The September issue of Los Angeles Magazine devoted some serious ink to our city’s ever-growing skyline, urging us that it’s time to get familiar with the projects destined to impact how we view our city. For Downtown Los Angeles, Hollywood, and Santa Monica, building plans have either started or are in the works, each of them aiming to grow upwards—not outwards—across their respective districts. But how high is too high? Here’s a closer look at the three neighborhoods highlighted in the magazine along with the skyscrapers aspiring to transform them:
Downtown LA: The Wilshire Grand Tower (above, on left), designed by AC Martin for the Korean shipping corporation Hanin Group, is being built on the site of the demolished Wilshire Grand Hotel. With its spire, the project will top out at 1,100 feet, knocking the 1,018-foot U.S. Bank Tower out of its “tallest building west of the Mississippi” claim to fame. Interesting fact: the building has been exempted from a 1974 municipal code that requires emergency helipads atop all skyscrapers, so the peak will be a mohawk instead of a flat top.
Hollywood: Despite the controversy surrounding Hollywood’s expansion of vertical proportions, three new projects will rise at least 22 stories (matching the Sunset Vine and House of Blues buildings): the under-construction Sunset Gordon project, Columbia Square’s tower planned for the old CBS Studios site, and a double-tower combo in the Hollywood Palladium parking lots. In addition, the Millennium Hollywood will feature residential towers of 39 and 35 stories each (reduced 25 percent from the original plans) near the Capitol Records building.
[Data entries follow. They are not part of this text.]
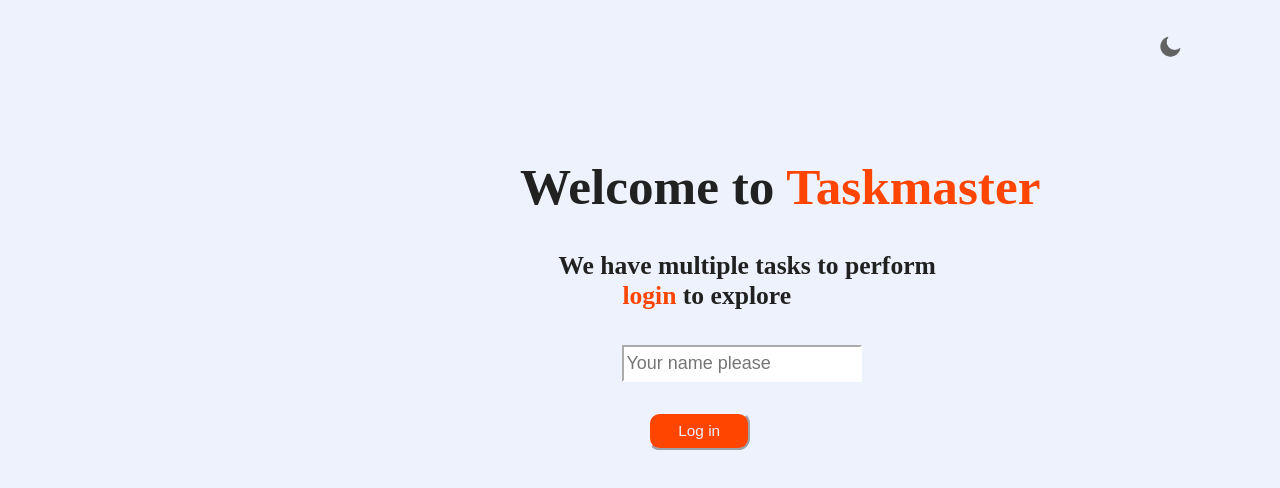
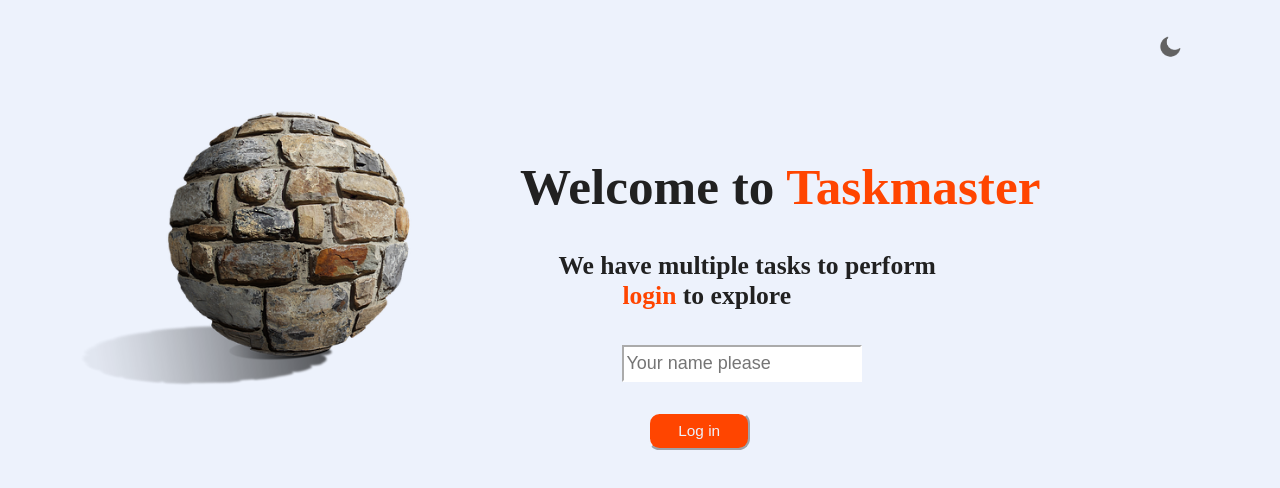
Before and after one commit to ankitsingh915/Multitasking_project, a plain HTML site: page index.html in a window 1280 px wide. Drawn offline with Linux system fonts and the light colour scheme; the site is published under a folder, as on GitHub Pages, so addresses that start at the root find nothing.

Commit message:
second commit

```diff
--- a/CSS/main.css
+++ b/CSS/main.css
@@ -27,7 +27,7 @@ body{
 
 .bac{
     background: var(--primary-color);
-    background-image: url(/Assets/sphere-stone-g58790901a_640.png);
+    background-image: url(../Assets/sphere-stone-g58790901a_640.png);
     background-repeat: no-repeat;
     background-size: contain;
 }
```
Santa Monica: Amidst heated debate regarding the city’s Downtown Specific Plan, three hotels are still hoping to soar above the beachfront community. Included is the Fairmont Miramar, which wants to add a 21-story tower as part of a renovation. Across the street from Santa Monica Place, the Wyndham wants to add three towers, including one that reaches 15 stories. Lastly, the world-class hotel-condo and museum campus known as a the Ocean Avenue Project (above, on right)could exceed them all with an impressive complex featuring a public rooftop deck. The 22-story undulating white facade is being designed by none other than local resident/Starchitect Frank Gehry.
Full story here.